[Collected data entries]
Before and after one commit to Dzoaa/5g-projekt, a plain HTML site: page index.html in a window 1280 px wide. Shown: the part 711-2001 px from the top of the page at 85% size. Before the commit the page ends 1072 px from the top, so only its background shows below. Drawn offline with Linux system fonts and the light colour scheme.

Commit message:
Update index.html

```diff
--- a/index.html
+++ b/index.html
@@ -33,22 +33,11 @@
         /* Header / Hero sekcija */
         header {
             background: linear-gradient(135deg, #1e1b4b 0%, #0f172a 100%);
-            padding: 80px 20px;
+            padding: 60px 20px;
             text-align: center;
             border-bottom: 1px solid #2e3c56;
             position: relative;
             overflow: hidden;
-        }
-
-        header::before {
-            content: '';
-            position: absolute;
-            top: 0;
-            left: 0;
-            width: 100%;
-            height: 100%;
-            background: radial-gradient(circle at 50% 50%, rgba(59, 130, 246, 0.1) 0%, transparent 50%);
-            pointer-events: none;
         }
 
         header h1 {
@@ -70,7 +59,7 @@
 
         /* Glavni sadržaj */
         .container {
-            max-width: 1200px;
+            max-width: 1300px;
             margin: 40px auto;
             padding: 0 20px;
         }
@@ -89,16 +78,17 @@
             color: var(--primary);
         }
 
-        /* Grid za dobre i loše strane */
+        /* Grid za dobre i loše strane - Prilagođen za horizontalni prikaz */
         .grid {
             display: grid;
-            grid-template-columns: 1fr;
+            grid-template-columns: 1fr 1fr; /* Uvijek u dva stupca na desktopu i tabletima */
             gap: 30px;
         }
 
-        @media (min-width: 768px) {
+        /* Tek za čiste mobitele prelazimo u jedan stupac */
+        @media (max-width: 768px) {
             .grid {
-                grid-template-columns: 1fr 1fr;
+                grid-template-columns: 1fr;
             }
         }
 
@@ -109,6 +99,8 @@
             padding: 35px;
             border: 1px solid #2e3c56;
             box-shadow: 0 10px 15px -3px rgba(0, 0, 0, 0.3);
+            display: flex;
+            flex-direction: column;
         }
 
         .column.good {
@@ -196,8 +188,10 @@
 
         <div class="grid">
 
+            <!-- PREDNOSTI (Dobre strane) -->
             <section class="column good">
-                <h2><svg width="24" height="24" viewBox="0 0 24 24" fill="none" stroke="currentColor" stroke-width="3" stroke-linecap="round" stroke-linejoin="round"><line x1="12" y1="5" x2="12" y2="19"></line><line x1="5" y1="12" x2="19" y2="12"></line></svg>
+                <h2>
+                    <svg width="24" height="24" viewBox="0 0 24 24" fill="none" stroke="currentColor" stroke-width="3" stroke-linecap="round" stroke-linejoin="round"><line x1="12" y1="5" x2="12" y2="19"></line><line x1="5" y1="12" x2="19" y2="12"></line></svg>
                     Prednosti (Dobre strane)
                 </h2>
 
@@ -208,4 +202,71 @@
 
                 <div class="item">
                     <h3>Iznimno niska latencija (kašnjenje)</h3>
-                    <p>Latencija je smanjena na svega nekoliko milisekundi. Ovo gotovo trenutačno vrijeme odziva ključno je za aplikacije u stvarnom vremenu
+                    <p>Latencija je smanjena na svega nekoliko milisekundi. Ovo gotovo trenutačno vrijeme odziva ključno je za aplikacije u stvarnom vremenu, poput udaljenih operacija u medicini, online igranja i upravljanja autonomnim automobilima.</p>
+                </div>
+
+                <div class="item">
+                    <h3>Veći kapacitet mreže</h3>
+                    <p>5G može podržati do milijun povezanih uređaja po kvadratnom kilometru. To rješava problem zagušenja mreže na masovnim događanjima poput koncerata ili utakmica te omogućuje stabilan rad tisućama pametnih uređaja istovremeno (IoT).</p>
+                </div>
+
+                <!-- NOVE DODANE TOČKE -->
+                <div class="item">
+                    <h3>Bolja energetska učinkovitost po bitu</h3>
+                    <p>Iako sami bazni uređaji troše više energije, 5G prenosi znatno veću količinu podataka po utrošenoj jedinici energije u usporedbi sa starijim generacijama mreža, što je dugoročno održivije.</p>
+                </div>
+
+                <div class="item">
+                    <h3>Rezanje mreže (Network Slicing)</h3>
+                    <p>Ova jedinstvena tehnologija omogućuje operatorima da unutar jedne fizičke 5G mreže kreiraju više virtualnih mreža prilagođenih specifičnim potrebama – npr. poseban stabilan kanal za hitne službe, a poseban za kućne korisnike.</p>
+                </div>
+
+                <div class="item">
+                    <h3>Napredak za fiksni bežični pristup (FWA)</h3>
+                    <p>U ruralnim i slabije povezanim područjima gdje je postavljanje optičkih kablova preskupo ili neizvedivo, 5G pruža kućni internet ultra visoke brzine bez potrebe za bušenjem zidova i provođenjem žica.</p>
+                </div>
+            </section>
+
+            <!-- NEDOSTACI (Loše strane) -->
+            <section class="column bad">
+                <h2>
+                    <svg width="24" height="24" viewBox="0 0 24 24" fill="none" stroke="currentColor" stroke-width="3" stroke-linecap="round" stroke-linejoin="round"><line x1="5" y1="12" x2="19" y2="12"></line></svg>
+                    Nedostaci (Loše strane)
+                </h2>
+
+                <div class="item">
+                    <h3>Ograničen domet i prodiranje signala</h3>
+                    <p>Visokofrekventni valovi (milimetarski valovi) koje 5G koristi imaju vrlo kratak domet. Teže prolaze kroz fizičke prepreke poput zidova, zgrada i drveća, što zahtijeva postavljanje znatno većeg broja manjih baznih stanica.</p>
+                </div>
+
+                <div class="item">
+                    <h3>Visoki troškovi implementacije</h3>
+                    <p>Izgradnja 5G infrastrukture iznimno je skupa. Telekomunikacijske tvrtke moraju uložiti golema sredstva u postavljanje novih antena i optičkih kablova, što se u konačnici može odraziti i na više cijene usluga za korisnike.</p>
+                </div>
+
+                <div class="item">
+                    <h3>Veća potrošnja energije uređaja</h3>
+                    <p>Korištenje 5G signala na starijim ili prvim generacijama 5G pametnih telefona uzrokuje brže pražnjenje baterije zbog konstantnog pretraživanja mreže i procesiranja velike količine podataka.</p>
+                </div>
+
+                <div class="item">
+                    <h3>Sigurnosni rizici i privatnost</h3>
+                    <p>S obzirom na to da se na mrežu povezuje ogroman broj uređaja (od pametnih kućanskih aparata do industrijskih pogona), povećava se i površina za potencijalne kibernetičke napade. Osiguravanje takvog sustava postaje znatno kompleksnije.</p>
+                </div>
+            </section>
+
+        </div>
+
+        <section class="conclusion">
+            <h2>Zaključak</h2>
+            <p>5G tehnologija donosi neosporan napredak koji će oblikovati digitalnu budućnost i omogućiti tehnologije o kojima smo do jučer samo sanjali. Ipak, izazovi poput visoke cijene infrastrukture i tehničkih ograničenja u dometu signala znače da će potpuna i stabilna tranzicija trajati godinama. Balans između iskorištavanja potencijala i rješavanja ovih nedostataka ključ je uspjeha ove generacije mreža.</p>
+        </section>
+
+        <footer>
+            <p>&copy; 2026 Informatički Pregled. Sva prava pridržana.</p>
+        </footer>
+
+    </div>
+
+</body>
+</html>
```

▶ The problem: Go through the records above and count every line that includes "width". Give the number and nothing else.

▶ Written solution: 8